BEGIN Data extracts

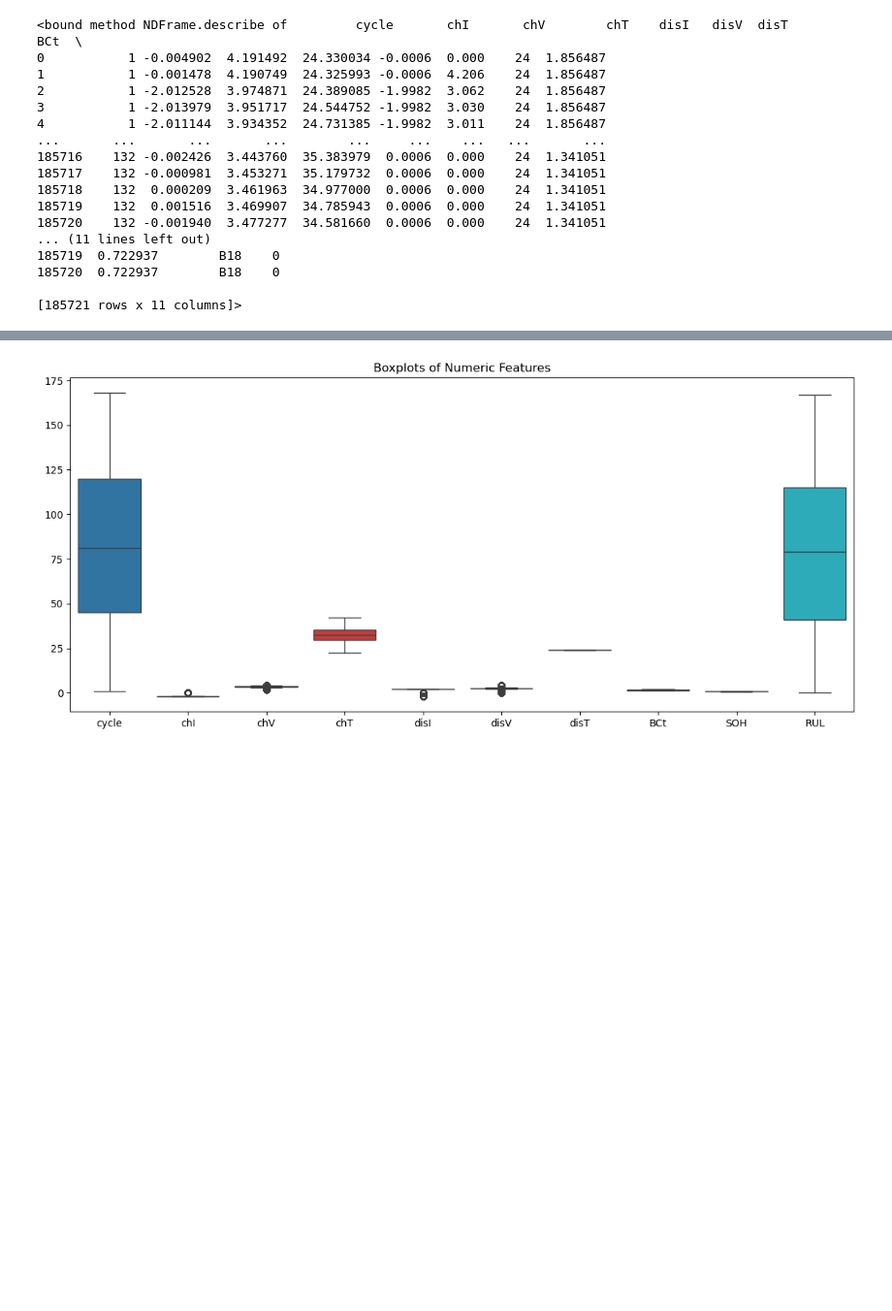
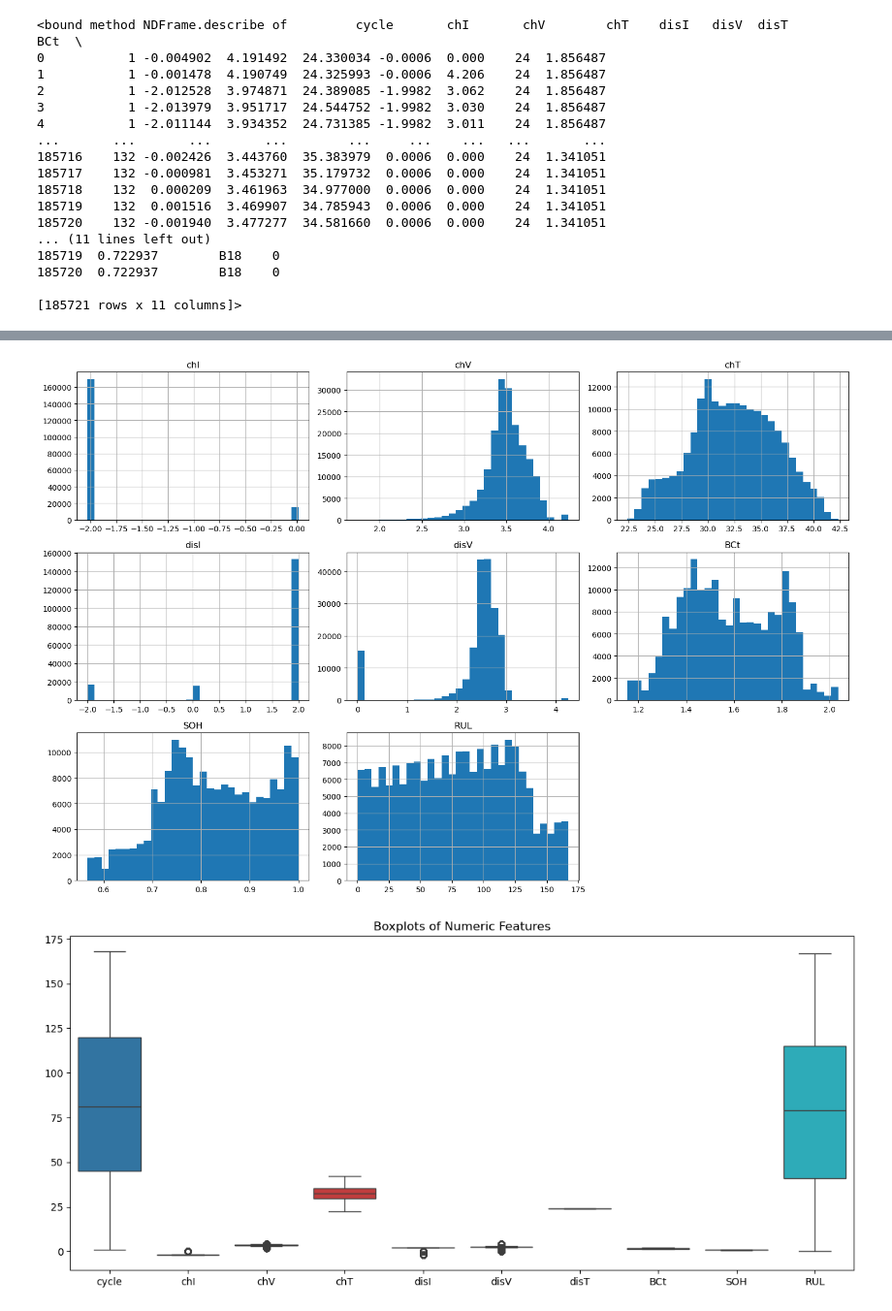
Before and after one commit to kawthar-shameseldeen/Battery-RUL-Prediction, a Jupyter notebook: notebook/data_preprocessing.ipynb, the cells around one changed output, grey strips where cells are left out. Shown at 97% size. Drawn from its saved outputs; the diff is of its cells as text; code cells hidden in the pictures; blank space fills up the shorter version.

```diff
--- a/notebook/data_preprocessing.ipynb
+++ b/notebook/data_preprocessing.ipynb
@@ -190,3 +228,13 @@ plt.show()
+# %%
+# feature distribution
+df[['chI','chV','chT','disI','disV','BCt','SOH','RUL']].hist(
+    figsize=(15,10),
+    bins=30
+)
+plt.tight_layout()
+plt.show()
+# %% [output]
+[figure, added]
 # %%
 
 import seaborn as sns
```
Also changed, not shown: parts of 12 cells of this notebook, 8 other files.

END Data extracts

> _Work instruction_
Take every line from the data that includes the word "cells".

> _Your solution_
Before and after one commit to kawthar-shameseldeen/Battery-RUL-Prediction, a Jupyter notebook: notebook/data_preprocessing.ipynb, the cells around one changed output, grey strips where cells are left out. Shown at 97% size. Drawn from its saved outputs; the diff is of its cells as text; code cells hidden in the pictures; blank space fills up the shorter version.
Also changed, not shown: parts of 12 cells of this notebook, 8 other files.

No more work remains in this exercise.